Victoria's plan is consistent with those of other Western democracies, most of which are now embracing some form of Government 2.0 thinking. Open government declarations; public sector data portals; mashup competitions; wikis and blogs to promote sharing and collaboration; and websites showcasing examples of Government 2.0 best practice are now the tip of a reform iceberg. Beneath the water level is a huge and growing body of bottom-up discussion, debate, sharing, problem solving and collaboration that is reinvigorating passions for the adventure of innovation.
Will this be government online all over again?
However, much of the hyper-enthusiasm around Government 2.0 is starting to resemble that which existed in the early years of the decade for "government online" and "e-government" (which we might now relabel as Government 1.5). The passion for the shiny new thing is admirable, and the resulting energy of modernisation undeniably worthwhile. However, as we learned last time around, the downside of phases of proliferative innovation is a legacy of fragmentation, duplication, dead-ends, and a muddle of confusing information and online channels.

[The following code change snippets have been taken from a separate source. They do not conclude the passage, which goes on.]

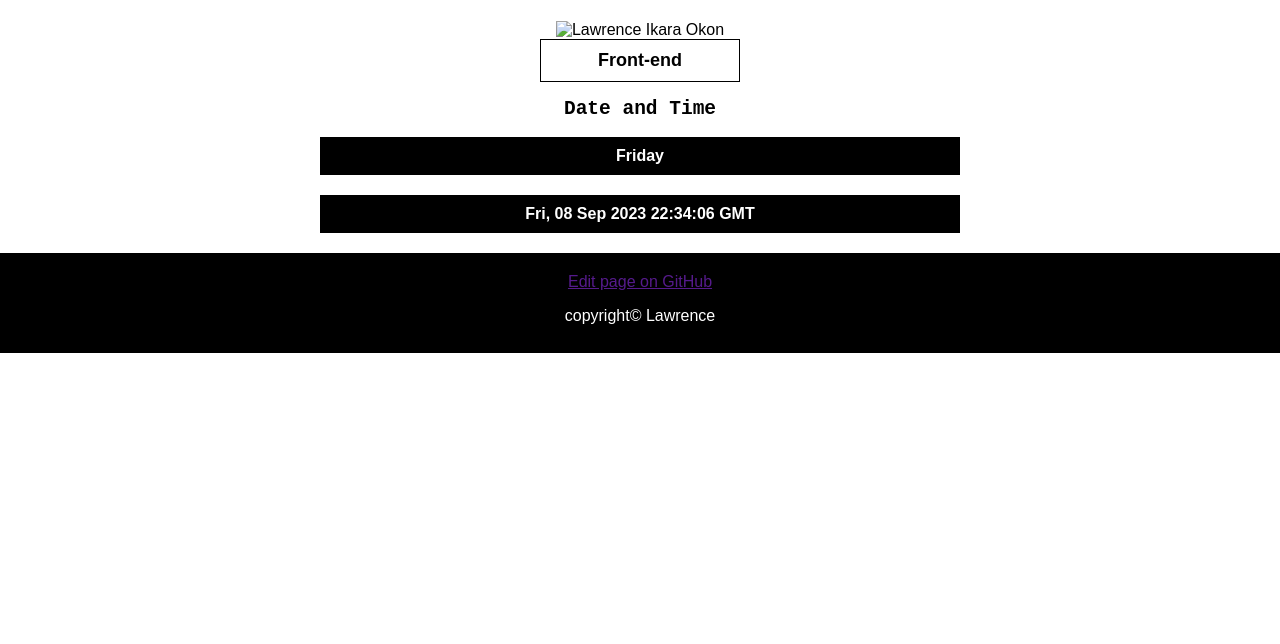
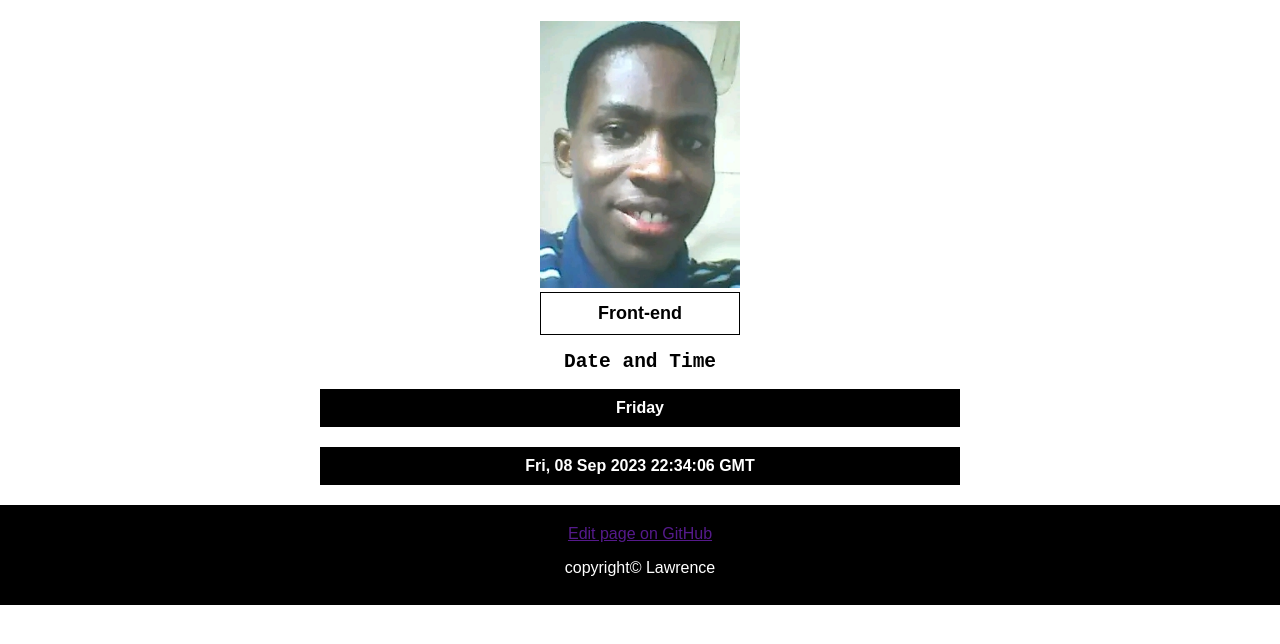
Before and after one commit to Lawrence-afi/HNG-stage-1, a plain HTML site: page index.html in a window 1280 px wide. Shown: the part 68-712 px from the top of the page. Drawn offline with Linux system fonts and the light colour scheme.

Commit message:
Update index.html
I removed the IMG root From the image tag src attribute

```diff
--- a/index.html
+++ b/index.html
@@ -11,7 +11,7 @@
     <h1 data-testid="slackUserName">Lawrence Ikara Okon</h1>
   </header>
   <main>
-    <img src="img/Lawrence.jpg" alt="Lawrence Ikara Okon" data-testid="slackDisplayImage"></img>
+    <img src="/Lawrence.jpg" alt="Lawrence Ikara Okon" data-testid="slackDisplayImage"></img>
     <p><span data-testid="myTrack">Front-end</span></p>
     <div>
       <h2>Date and Time</h2>
```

The technologies of Web 2.0 are more powerful enablers of the effect of proliferative innovation than any we have seen before. We will need to go into this with our eyes open or else create another intractable ICT mess for long-suffering agency CIOs to unscramble — once it eventually lands on their desks.
In this regard, the "Building capability" element of Victoria's eGovernment Action Plan is the most critical for the long-term success of the state's Government 2.0 program. It is a mistake to think of this simply as existing to ignite innovative passions — it also needs to shape and nurture them with an eye for both the coherence of the government's online channels and for the longer-term operational consequences of the Government 2.0 initiatives.
Steve Hodgkinson is the director of Ovum's government practice in Australia and New Zealand. Before joining the analyst firm he was the deputy CIO for the Victorian State Government in Melbourne. Ovum issued this commentary to media this week.